December 10, 2020

Court of Appeal allows rec league hockey player to seek punitive damages for on-ice collision (Szarowicz v. Birenbaum)

In this published opinion, the Court of Appeal allows a plaintiff to seek punitive damages for injuries he sustained in a recreational hockey game when he was violently checked by another player.

Ordinarily, under the primary assumption of risk doctrine, a participant in a sporting event cannot sue another participant for an injury that results from the inherent risks of the sport.  The trial court applied that doctrine here and granted the defendant's motion for summary judgment.  The trial court noted that, although the plaintiff was participating in a "no check" hockey league, the parties' witnesses agreed that "no check" does not mean "no contact," and that being checked is still an inherent risk of playing "no-check" hockey. 

The Court of Appeal (First District, Division Two) reversed the judgment and reinstated all of the plaintiff's claims, including his claim for punitive damages.  The court held that the primary assumption of risk doctrine does not apply when the defendant intentionally injures the plaintiff.  The court pointed to testimony from plaintiff's teammates, who said it appeared that the defendant in this case was intentionally trying to injure the plaintiff, rather than trying to make any legitimate hockey play.  According to the court, a jury could rely on that testimony and find that the defendant intended to harm the plaintiff, which would not only permit the plaintiff to recover compensatory damages, but would potentially support an award of punitive damages as well.

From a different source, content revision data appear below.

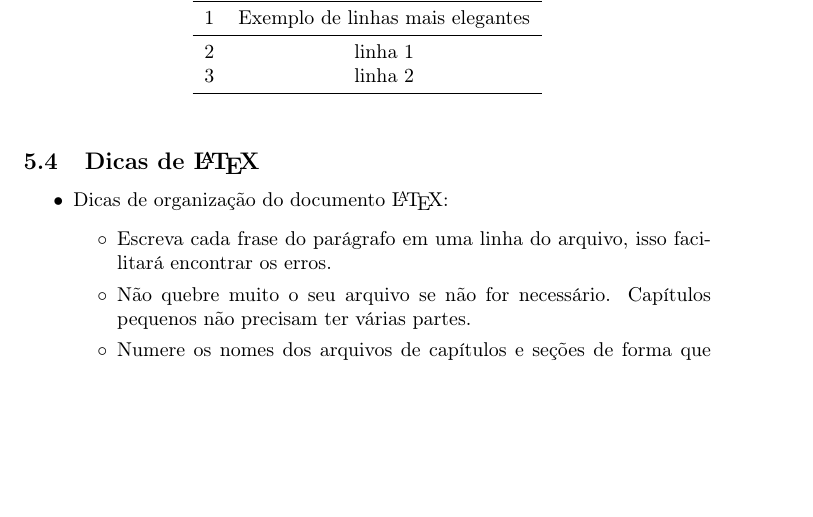
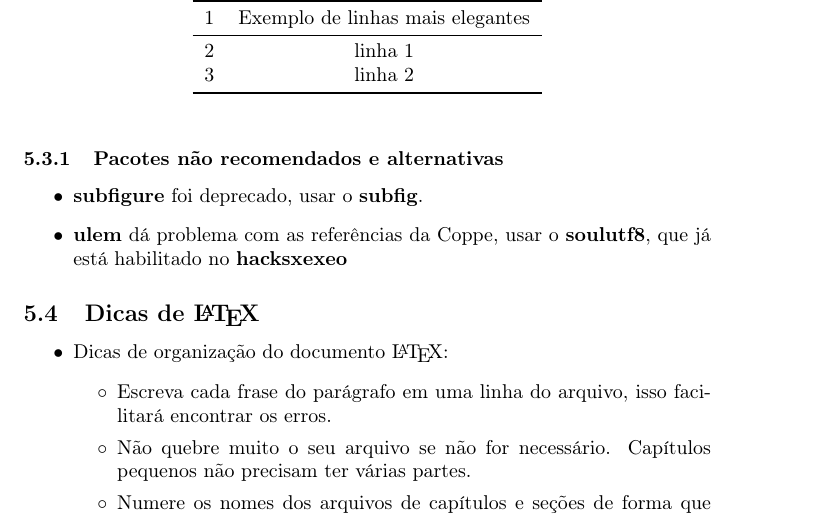
Before and after one commit to xexeo/Como-vamos-acabar-a-disserta-o-, a LaTeX document (main.tex): part of page 13 of 16, cut so that both start at the same text, the shorter picture padded with empty space. Compiled offline with pdfLaTeX.

Commit message:
Pacotes para não usar

```diff
--- a/main.tex
+++ b/main.tex
@@ -431,6 +431,13 @@ Os seguintes pacotes são recomendados, para ser usados quando necessários:
     \label{tab:tab1}
 \end{table}
 
+\subsubsection{Pacotes não recomendados e alternativas}
+
+\begin{outline}
+    \1 \textbf{subfigure} foi deprecado, usar o \textbf{subfig}.
+    \1 \textbf{ulem} dá problema com as referências da Coppe, usar o \textbf{soulutf8}, que já está habilitado no \textbf{hacksxexeo}
+\end{outline}
+
 \subsection{Dicas de \LaTeX}
 
 \begin{outline}
```
Also changed, not shown: main.pdf (added), 1 other file.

Presumably, plaintiffs' counsel will use this opinion as a template to pursue punitive damages for in-game collisions in other contact sports, and will oppose summary judgment motions with declarations by eyewitnesses who testify that the defendant appeared to have an intent to injure.